For whatever reason, the waters along the coast of North Carolina have become a hotspot for all sorts of nautical mysteries. Strange things started happening in the Tar Heel state earlier this year when a new island began forming off the coast of the Outer Banks, seemingly out of nowhere. All sorts of mysterious objects began washing up on the island including live, unexploded World War Two-era ordinance. Just this month, a piece of what appears to be a rocket nose cone was found in the same area without explanation. What could explain such a high concentration of maritime weirdness lately? While your guess is as good as mine, another development this week adds to the growing mystery of North Carolina’s Outer Banks.

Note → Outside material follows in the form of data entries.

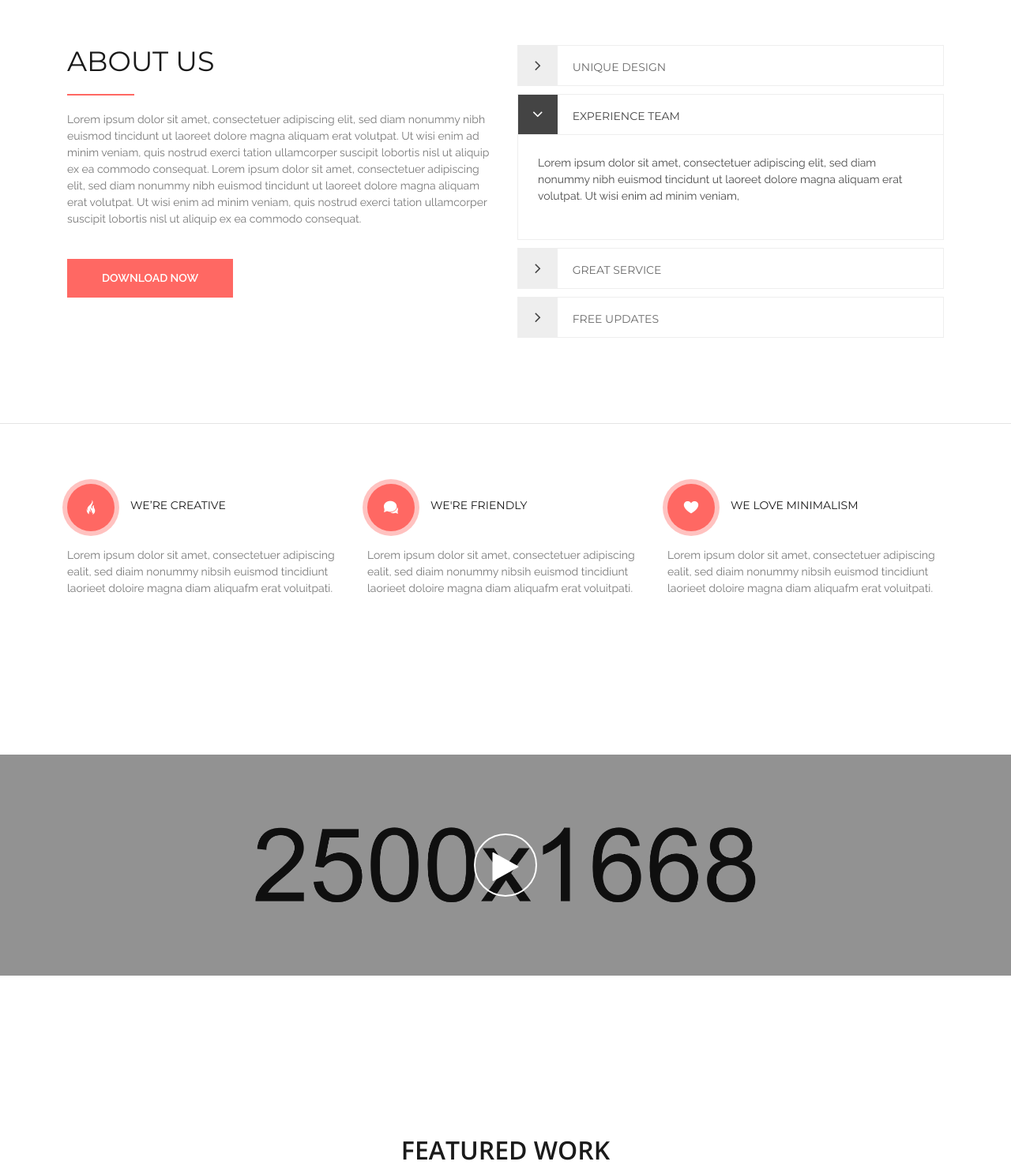
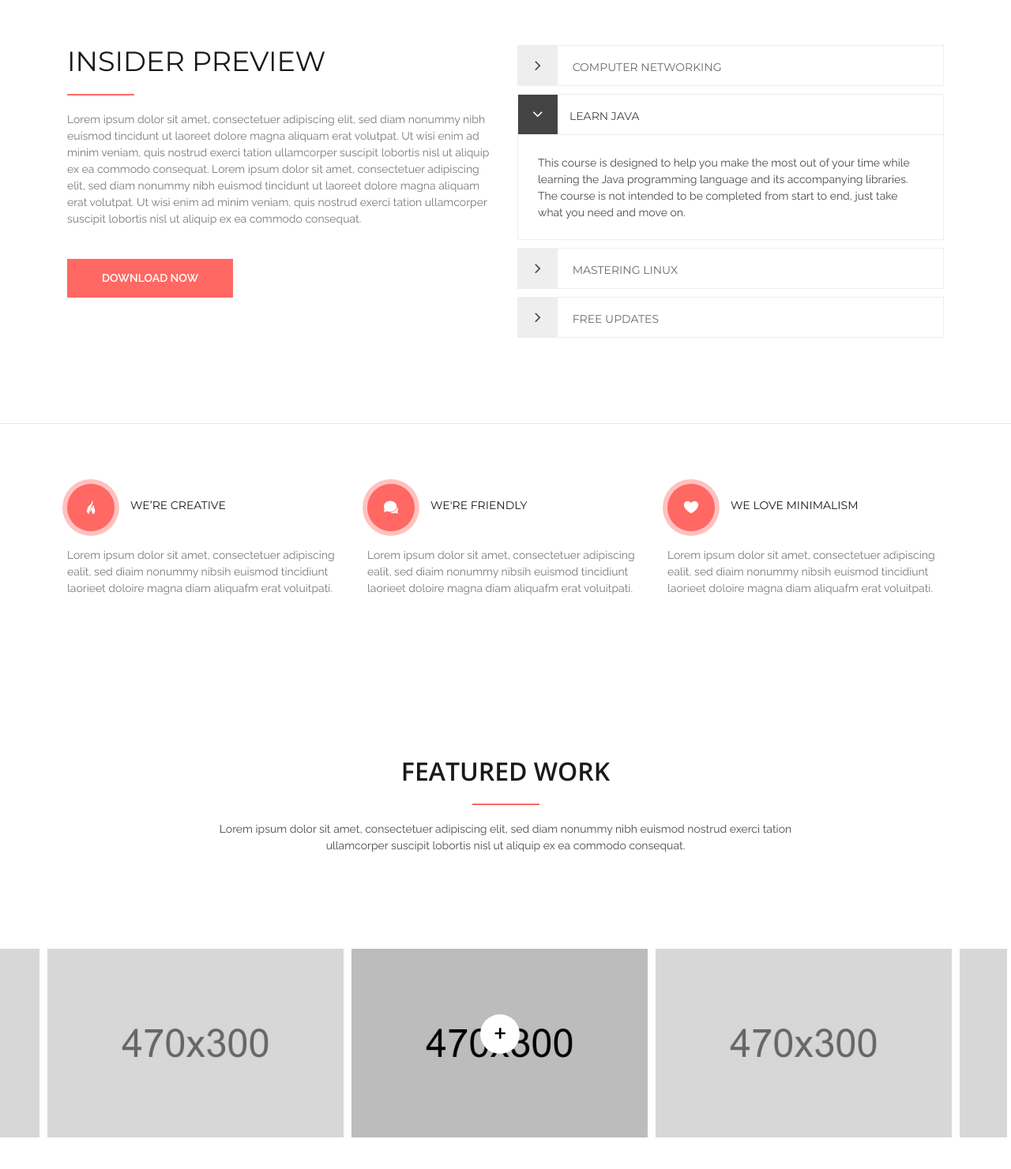
Before and after one commit to PeterLock/Ratchet, a website: page index.html in a window 1280 px wide. Shown: the part 460-1941 px from the top of the page at 79% size. Drawn offline with nearby package versions, Linux system fonts and the light colour scheme; some packages are replaced by stand-ins of ours; files whose address does not match are found by name.

Commit message:
fourth commit

```diff
--- a/index.html
+++ b/index.html
@@ -70,7 +70,7 @@
 					<div class="row">
 						<div class="main_impress text-center">
 							<div class="col-sm-8 mr-sm-auto ml-sm-auto">
-								<h2 class="text-white text-uppercase">Computing? Learn to study faster</h2>
+								<h2 class="text-white text-uppercase">Computing? Learn to deep-dive faster</h2>
 								<p class="m-top-40 text-white">The one stop resource for online computing courses!</p>
 
 								<div class="impress_btns m-top-30">
@@ -95,7 +95,7 @@
 					<div class="main_about">
 						<div class="col-md-6">
 							<div class="about_content">
-								<h2>ABOUT US</h2>
+								<h2>INSIDER PREVIEW</h2>
 								<div class="separator_left"></div>
 
 								<p>Lorem ipsum dolor sit amet, consectetuer adipiscing elit, sed diam nonummy nibh euismod tincidunt ut laoreet dolore magna aliquam erat volutpat. Ut wisi enim ad minim veniam, quis nostrud exerci tation ullamcorper suscipit lobortis nisl ut aliquip ex ea commodo consequat. Lorem ipsum dolor sit amet, consectetuer adipiscing elit, sed diam nonummy nibh euismod tincidunt ut laoreet dolore magna aliquam erat volutpat. Ut wisi enim ad minim veniam, quis nostrud exerci tation ullamcorper suscipit lobortis nisl ut aliquip ex ea commodo consequat. </p>
@@ -108,24 +108,23 @@
 						<div class="col-md-6">
 							<div class="about_accordion wow fadeIn">
 								<div id="faq_main_content" class="faq_main_content">
-									<h6><i class="fa fa-angle-right"></i> UNIQUE DESIGN </h6>
+									<h6><i class="fa fa-angle-right"></i> COMPUTER NETWORKING </h6>
 									<div>
 										<div class="content">
-											<p>Lorem ipsum dolor sit amet, consectetuer adipiscing elit, sed diam nonummy nibh euismod tincidunt ut laoreet dolore magna aliquam erat volutpat. Ut wisi enim ad minim veniam, </p>
-
+											<p>The Internet is  arguably the largest engineering feet ever created by mankind, with billions of devices connected, communication links, switched, gateways, and hubs. Learn how it all fits together with this deepdive through the OSI TCP/IP model.</p>
 										</div>
 									</div>
 									<!-- End off accordion item-1 -->
 
-									<h6 class="open"><i class="fa fa-angle-right"></i> EXPERIENCE TEAM</h6>
+									<h6 class="open"><i class="fa fa-angle-right"></i>LEARN JAVA</h6>
 									<div class="open">
 										<div class="content">
-											<p>Lorem ipsum dolor sit amet, consectetuer adipiscing elit, sed diam nonummy nibh euismod tincidunt ut laoreet dolore magna aliquam erat volutpat. Ut wisi enim ad minim veniam, </p>
+											<p>This course is designed to help you make the most out of your time while learning the Java  programming language and its accompanying libraries. The course is not intended to be completed from start to end, just take what you need and move on.</p>
 										</div>
 									</div>
 									<!-- End off accordion item-2 -->
 
-									<h6> <i class="fa fa-angle-right"></i> GREAT SERVICE </h6>
+									<h6> <i class="fa fa-angle-right"></i> MASTERING LINUX </h6>
 									<div>
 										<div class="content">
 											<p>Lorem ipsum dolor sit amet, consectetuer adipiscing elit, sed diam nonummy nibh euismod tincidunt ut laoreet dolore magna aliquam erat volutpat. Ut wisi enim ad minim veniam, </p>
@@ -198,18 +197,6 @@
 			<!--End off container -->
 		</section>
 		<!--End off About section -->
-
-
-		<!--Video section-->
-		<section id="video" class="video">
-			<div class="overlay"></div>
-			<div class="main_video roomy-100 m-top-100 m-bottom-100 text-center">
-				<div class="video_text text-center">
-					<a href="http://www.youtube.com/watch?v=7HKoqNJtMTQ" class="video-link"><span class="fa fa-play"></span></a>
-				</div>
-			</div>
-		</section>
-		<!--End off video section -->
 
 
 		<div class="container">
```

The rusty shipwreck lies at the bottom of a shallow area in the Pamlico Sound near Rodanthe, NC. Locals call the sunken boat “Pappy’s Lane Shipwreck” based on a nearby road. While the shipwreck has been a mainstay of local folklore and urban legends for decades, its origin and identity have long been a mystery.
Now, Nathan Richards, head of the UNC Coastal Studies Institute’s Maritime Heritage Program, believes his team could be close to solving the mystery of the sunken war vessel. A team of grad students and researchers from East Carolina University and the UNC Coast Studies Institute identified features of the ship as likely belonging to one of two World War Two-era gunboats: either a Landing Craft Infantry vessel or Landing Craft Support vessel. Richards says the discovery was a complete surprise to him and his team:
We began the field school armed with a significant amount of historical information about late nineteenth and early twentieth century ship types. We soon realized that the ship had a welded steel hull, and what we thought were rivets was some other diagnostic trait. Towards the end of the third week of field work, the evidence that the Pappy’s Lane Wreck was actually a military vessel became increasingly clear. We did not expect to find an American amphibious assault vessel lying in Pamlico Sound, so our research is continuing.
The larger mystery here is how exactly a Pacific Theatre gunboat ended up on the bottom of the largest lagoon along the North American East Coast without anyone knowing about it. Some of these ships were sold to commercial fleets following the war, but it’s still unknown if the Pappy’s Lane Wreck was one of these converted vessels or if it could suggest some hidden chapter of military history.